This … might seem a little nutty. Maybe even a bit out there. But I love page protectors. So, please, indulge me as I talk about them for a little bit.
I’m sure I am re-inventing the wheel, here, but I use page protectors in my organization efforts pretty much daily – both at home and at work.
We keep statistics at work by hand for a number of patron activities. I stuck a stats sheet in a page protector and we tally them using a dry-erase marker. The same can be done with a calendar – especially if you have multiple employees all needing to change their schedules (oh, the joys of working with students.)
I think there might be a laminator in the building, but if there is I a) don’t know where it is, b) wouldn’t know how to use it and c) would probably have to spend more time outside of the library than I care to fussing with it.

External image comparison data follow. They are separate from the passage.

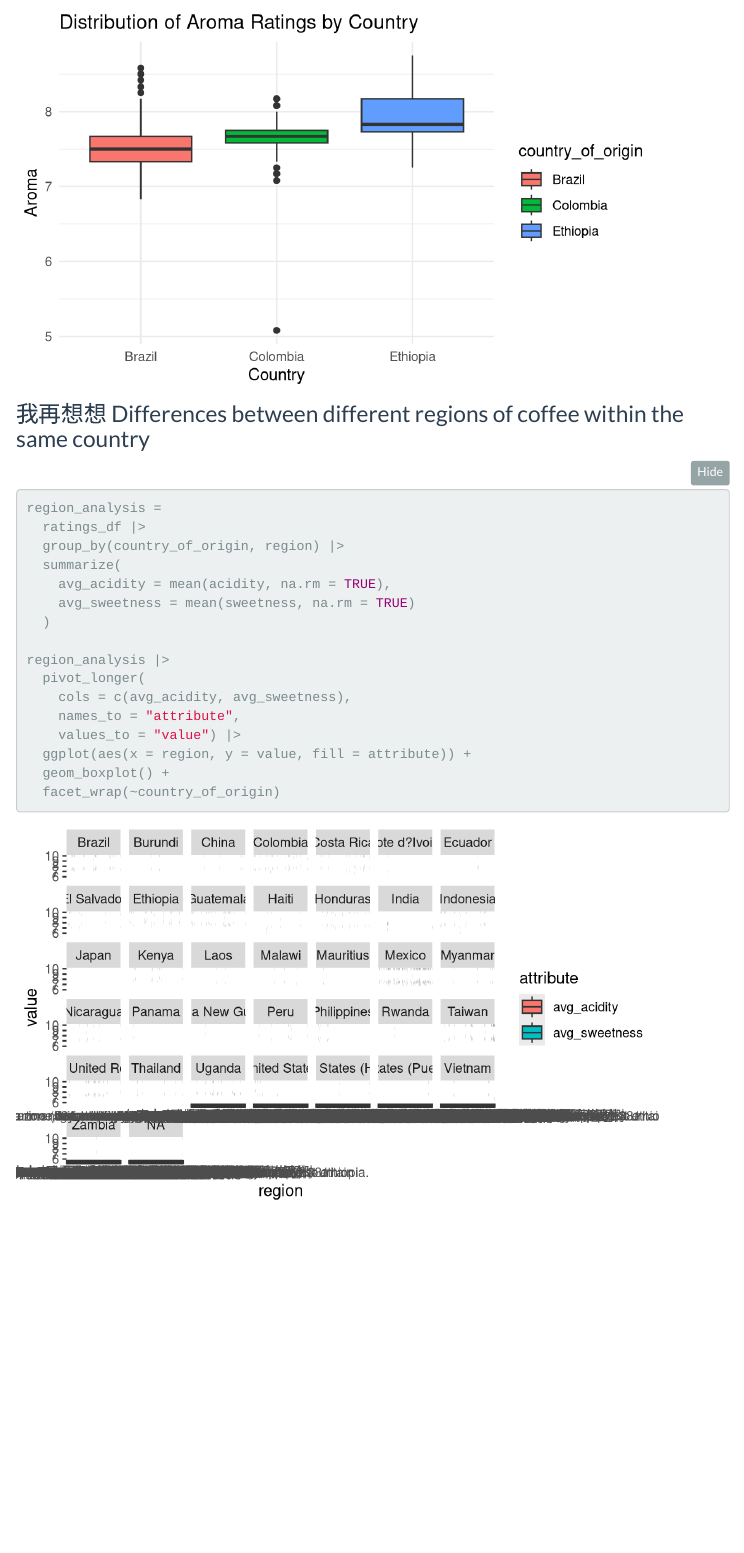
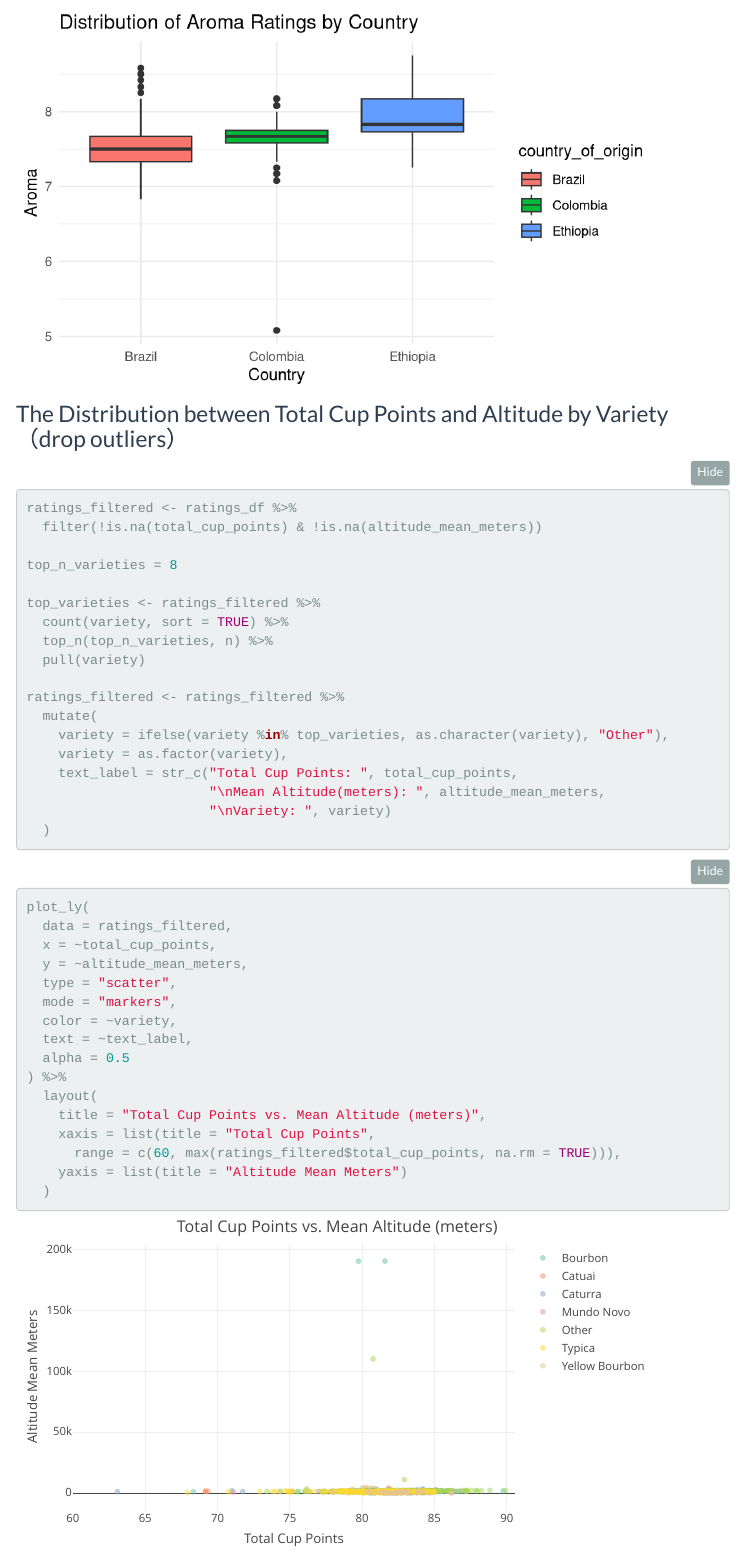
Before and after one commit to Yifei3563/p8105_final_project, an R Markdown document (data_exploration.Rmd): the page in a window 1100 px wide, from 7750 px down. Rendered offline with R 4.5, knitr and Pandoc, with nearby package versions; folded parts are opened; menus at the side of the page are left out; column names are cleaned by a stand-in for the janitor package.

Commit message:
The Distribution between Total Cup Points and Altitude by Variety for data_exploration file

````diff
--- a/data_exploration.Rmd
+++ b/data_exploration.Rmd
@@ -250,25 +250,46 @@ ratings_df |>
 
 
 
+### The Distribution between Total Cup Points and Altitude by Variety （drop outliers）
+
+```{r}
+ratings_filtered <- ratings_df %>%
+  filter(!is.na(total_cup_points) & !is.na(altitude_mean_meters))
+
+top_n_varieties = 8
+
+top_varieties <- ratings_filtered %>%
+  count(variety, sort = TRUE) %>%
+  top_n(top_n_varieties, n) %>%
+  pull(variety)
+
+ratings_filtered <- ratings_filtered %>%
+  mutate(
+    variety = ifelse(variety %in% top_varieties, as.character(variety), "Other"),
+    variety = as.factor(variety),
+    text_label = str_c("Total Cup Points: ", total_cup_points,
+                       "\nMean Altitude(meters): ", altitude_mean_meters,
+                       "\nVariety: ", variety)
+  )
+
+```
 
 
-### 我再想想 Differences between different regions of coffee within the same country
-
 ```{r}
-region_analysis =
-  ratings_df |>
-  group_by(country_of_origin, region) |>
-  summarize(
-    avg_acidity = mean(acidity, na.rm = TRUE),
-    avg_sweetness = mean(sweetness, na.rm = TRUE)
+plot_ly(
+  data = ratings_filtered,
+  x = ~total_cup_points,
+  y = ~altitude_mean_meters,
+  type = "scatter",
+  mode = "markers",
+  color = ~variety,
+  text = ~text_label,
+  alpha = 0.5
+) %>%
+  layout(
+    title = "Total Cup Points vs. Mean Altitude (meters)",
+    xaxis = list(title = "Total Cup Points",
+      range = c(60, max(ratings_filtered$total_cup_points, na.rm = TRUE))),
+    yaxis = list(title = "Altitude Mean Meters")
   )
-
-region_analysis |>
-  pivot_longer(
-    cols = c(avg_acidity, avg_sweetness),
-    names_to = "attribute",
-    values_to = "value") |>
-  ggplot(aes(x = region, y = value, fill = attribute)) +
-  geom_boxplot() +
-  facet_wrap(~country_of_origin)
 ```
````
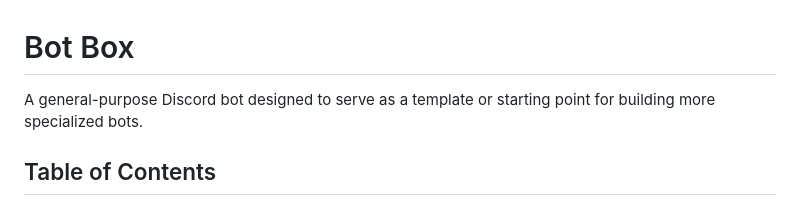
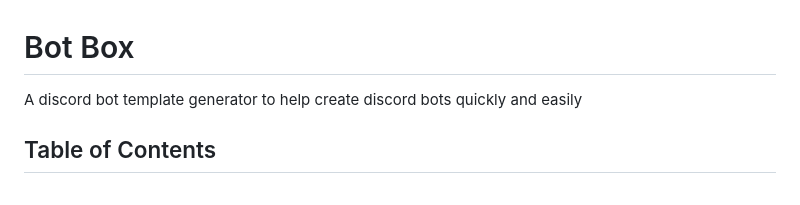
Before and after one commit to choice404/botbox, a Markdown page: README.md, the part around the change. GitHub-like rendering.

```diff
--- a/README.md
+++ b/README.md
@@ -1,6 +1,6 @@
 # Bot Box
 
-A general-purpose Discord bot designed to serve as a template or starting point for building more specialized bots.
+A discord bot template generator to help create discord bots quickly and easily
 
 ## Table of Contents
 
```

I also (when I think about it) will use a page protector to keep recipes safe while I’m working in the kitchen. I don’t cook from paper recipes that aren’t in books very often, but I have copies of a couple of my mother’s recipes that I keep safe this way. (Her macaroni and cheese .. yum! I should share that sometime.)
Those are the obvious uses for page protectors though, right? Essentially protecting pages from ink and spills.
I also use page protectors for keeping papers together. There is a limit to how many pieces of paper you can stick in one page protector, but the answer is not one or even two.
As we’ve touched on before, I get to be awfully creative at my job. And sometimes an idea is good enough that I want to save it for reuse. I was perplexed though – I have limited space in my desk drawers, so putting it in a file folder was, for the time being, out. I could put it in a binder, but then I’d have to hole punch things – making them less usable later on. I went looking for something to fix it in the supply closet, and that’s when I found the page protectors. Now extra copies of papers, flyers, signs and miscellaneous can all live together neatly in my binder titles “Library Displays.”
If you don’t get to do fun displays like I do, you can use this method if you have meetings where you’ll be handing out papers. (My boss could potentially benefit from this; he usually shows up with several file folders to each of our meetings.) You could use it to store extra copies of paperwork (like inventory sheets, time sheets, etc) that you’d rather not have holes punched in.
I also use this method at home for a variety of craft projects. My all-time favorite though is pattern pieces. I print a lot of doll clothes patterns, and the tiny pieces fit very well in the page protectors – but larger patterns would also fit. Let’s face it, those paper sleeves they come in won’t last forever.
I keep Ana’s “artwork” in them. (She’s only a year and a half, so it’s just scribbles right now, but I am sentimental and want to keep at least a few of them. )
I am sure there are other uses for them I am forgetting, but let this post be an inspiration – and feel free to add to their use in the comments!